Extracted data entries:
BEGIN

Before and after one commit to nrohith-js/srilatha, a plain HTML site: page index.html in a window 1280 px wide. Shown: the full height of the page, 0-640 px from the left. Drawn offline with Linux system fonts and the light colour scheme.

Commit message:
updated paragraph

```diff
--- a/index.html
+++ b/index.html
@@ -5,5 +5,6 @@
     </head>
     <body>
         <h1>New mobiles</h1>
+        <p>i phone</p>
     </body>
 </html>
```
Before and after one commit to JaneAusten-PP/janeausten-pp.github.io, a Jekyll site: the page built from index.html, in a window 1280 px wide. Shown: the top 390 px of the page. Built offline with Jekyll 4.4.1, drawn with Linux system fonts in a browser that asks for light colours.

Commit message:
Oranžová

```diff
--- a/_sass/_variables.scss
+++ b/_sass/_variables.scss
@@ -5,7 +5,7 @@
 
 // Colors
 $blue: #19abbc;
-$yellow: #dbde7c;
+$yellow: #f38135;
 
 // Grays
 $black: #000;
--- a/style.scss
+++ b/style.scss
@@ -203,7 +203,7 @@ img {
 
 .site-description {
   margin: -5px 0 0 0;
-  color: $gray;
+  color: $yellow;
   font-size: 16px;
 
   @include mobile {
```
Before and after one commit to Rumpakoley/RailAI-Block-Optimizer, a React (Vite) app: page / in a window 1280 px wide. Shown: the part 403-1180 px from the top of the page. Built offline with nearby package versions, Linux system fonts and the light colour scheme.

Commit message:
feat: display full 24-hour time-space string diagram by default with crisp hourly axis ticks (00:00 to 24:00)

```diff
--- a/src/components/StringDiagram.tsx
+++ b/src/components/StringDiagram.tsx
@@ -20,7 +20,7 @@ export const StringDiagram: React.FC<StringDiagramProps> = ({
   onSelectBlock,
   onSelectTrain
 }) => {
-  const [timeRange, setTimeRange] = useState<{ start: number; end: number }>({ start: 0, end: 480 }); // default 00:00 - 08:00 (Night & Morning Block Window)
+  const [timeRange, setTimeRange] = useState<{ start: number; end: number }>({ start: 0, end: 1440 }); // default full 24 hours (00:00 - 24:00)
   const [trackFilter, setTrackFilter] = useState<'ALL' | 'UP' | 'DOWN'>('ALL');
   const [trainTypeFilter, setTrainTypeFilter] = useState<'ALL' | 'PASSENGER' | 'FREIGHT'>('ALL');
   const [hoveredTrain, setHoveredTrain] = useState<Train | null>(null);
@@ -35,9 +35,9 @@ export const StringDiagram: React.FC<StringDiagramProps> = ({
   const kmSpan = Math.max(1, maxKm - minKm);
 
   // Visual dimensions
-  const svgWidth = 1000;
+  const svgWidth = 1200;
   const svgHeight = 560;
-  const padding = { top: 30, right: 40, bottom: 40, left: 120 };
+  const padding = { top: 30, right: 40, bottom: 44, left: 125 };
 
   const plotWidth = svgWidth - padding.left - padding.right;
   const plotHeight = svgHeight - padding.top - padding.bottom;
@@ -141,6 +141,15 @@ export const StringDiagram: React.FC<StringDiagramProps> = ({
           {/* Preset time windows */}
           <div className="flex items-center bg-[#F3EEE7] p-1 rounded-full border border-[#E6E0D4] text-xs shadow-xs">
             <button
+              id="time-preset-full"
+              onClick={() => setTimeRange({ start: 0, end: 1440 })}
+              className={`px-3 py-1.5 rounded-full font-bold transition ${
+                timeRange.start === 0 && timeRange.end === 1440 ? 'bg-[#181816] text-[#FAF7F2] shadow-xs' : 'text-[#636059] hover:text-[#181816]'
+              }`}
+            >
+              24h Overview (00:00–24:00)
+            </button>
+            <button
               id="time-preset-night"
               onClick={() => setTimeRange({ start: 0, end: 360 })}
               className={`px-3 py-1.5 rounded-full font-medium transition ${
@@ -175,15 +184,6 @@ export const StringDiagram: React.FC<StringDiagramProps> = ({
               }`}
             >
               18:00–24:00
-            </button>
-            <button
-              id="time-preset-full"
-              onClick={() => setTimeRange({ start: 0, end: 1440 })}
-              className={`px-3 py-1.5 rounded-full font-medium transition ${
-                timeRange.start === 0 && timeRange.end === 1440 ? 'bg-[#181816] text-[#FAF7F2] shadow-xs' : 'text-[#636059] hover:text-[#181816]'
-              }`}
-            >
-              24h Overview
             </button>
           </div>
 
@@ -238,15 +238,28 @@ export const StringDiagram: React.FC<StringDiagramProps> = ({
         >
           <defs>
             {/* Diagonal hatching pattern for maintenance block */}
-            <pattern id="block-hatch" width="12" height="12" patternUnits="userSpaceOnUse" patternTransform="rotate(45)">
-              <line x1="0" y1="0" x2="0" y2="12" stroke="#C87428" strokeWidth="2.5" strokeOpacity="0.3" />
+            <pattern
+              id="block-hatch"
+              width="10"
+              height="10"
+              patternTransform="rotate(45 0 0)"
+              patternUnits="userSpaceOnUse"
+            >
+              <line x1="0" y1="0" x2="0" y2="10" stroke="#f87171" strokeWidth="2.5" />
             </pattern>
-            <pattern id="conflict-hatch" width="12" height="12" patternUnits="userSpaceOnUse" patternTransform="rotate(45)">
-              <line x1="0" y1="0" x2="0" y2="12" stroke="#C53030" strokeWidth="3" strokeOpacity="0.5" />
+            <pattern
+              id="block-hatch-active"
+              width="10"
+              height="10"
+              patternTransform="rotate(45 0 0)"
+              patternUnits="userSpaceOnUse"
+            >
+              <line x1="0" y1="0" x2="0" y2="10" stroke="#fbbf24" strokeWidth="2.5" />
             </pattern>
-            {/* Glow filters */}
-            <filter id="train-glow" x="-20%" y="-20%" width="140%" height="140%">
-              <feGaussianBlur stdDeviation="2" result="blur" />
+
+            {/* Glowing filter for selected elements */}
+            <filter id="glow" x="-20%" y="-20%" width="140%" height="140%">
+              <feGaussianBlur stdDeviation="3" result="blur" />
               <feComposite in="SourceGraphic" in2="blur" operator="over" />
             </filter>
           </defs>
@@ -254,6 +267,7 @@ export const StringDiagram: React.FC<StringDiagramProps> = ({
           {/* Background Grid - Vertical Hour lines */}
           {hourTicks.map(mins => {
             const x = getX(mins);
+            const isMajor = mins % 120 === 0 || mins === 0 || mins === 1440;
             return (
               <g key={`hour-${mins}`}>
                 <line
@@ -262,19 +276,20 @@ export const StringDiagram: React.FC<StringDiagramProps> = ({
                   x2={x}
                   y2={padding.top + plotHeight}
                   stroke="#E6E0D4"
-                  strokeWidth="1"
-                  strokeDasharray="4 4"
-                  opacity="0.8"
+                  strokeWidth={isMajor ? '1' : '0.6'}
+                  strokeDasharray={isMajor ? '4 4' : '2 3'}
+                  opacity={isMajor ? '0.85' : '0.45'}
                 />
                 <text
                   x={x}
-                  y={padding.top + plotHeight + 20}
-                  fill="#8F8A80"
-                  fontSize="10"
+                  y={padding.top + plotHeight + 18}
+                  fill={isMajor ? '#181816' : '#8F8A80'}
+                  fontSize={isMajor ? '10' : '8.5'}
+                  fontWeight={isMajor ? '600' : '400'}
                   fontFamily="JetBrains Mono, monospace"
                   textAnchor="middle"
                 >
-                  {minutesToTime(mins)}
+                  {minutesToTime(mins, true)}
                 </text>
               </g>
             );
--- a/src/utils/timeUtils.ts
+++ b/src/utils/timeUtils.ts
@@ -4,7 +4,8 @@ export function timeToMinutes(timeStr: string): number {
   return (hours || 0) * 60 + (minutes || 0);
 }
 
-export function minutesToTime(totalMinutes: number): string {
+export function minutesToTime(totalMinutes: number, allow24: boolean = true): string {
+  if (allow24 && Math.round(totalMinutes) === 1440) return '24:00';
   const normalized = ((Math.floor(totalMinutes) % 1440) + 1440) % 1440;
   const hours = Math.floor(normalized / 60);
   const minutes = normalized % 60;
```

END

Work to be completed: Within the lines above, find those holding the word "rounded" and copy them.

Result below:
           <div className="flex items-center bg-[#F3EEE7] p-1 rounded-full border border-[#E6E0D4] text-xs shadow-xs">
+              className={`px-3 py-1.5 rounded-full font-bold transition ${
               className={`px-3 py-1.5 rounded-full font-medium transition ${
-              className={`px-3 py-1.5 rounded-full font-medium transition ${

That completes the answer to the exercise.